Exercise instructions
Here are the records. Print them all exactly.

Revision tracking records:
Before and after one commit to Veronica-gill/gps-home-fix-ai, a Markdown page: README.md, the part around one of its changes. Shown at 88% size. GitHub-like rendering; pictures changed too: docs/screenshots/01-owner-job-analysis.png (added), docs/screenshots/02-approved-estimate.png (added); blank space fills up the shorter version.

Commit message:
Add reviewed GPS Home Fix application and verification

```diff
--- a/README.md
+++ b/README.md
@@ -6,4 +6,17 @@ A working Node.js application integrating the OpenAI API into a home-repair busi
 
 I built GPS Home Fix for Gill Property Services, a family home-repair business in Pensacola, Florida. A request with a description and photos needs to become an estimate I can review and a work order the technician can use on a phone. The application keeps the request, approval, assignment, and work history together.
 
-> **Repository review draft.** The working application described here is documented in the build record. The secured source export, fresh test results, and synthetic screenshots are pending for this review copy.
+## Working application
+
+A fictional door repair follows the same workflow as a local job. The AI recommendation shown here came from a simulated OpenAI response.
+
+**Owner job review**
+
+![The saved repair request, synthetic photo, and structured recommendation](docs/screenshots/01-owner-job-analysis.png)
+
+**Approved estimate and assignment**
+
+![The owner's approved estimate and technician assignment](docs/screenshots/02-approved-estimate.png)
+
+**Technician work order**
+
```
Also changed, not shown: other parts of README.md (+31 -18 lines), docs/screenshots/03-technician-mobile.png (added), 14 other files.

Written solution
Before and after one commit to Veronica-gill/gps-home-fix-ai, a Markdown page: README.md, the part around one of its changes. Shown at 88% size. GitHub-like rendering; pictures changed too: docs/screenshots/01-owner-job-analysis.png (added), docs/screenshots/02-approved-estimate.png (added); blank space fills up the shorter version.

Commit message:
Add reviewed GPS Home Fix application and verification

```diff
--- a/README.md
+++ b/README.md
@@ -6,4 +6,17 @@ A working Node.js application integrating the OpenAI API into a home-repair busi
 
 I built GPS Home Fix for Gill Property Services, a family home-repair business in Pensacola, Florida. A request with a description and photos needs to become an estimate I can review and a work order the technician can use on a phone. The application keeps the request, approval, assignment, and work history together.
 
-> **Repository review draft.** The working application described here is documented in the build record. The secured source export, fresh test results, and synthetic screenshots are pending for this review copy.
+## Working application
+
+A fictional door repair follows the same workflow as a local job. The AI recommendation shown here came from a simulated OpenAI response.
+
+**Owner job review**
+
+![The saved repair request, synthetic photo, and structured recommendation](docs/screenshots/01-owner-job-analysis.png)
+
+**Approved estimate and assignment**
+
+![The owner's approved estimate and technician assignment](docs/screenshots/02-approved-estimate.png)
+
+**Technician work order**
+
```
Also changed, not shown: other parts of README.md (+31 -18 lines), docs/screenshots/03-technician-mobile.png (added), 14 other files.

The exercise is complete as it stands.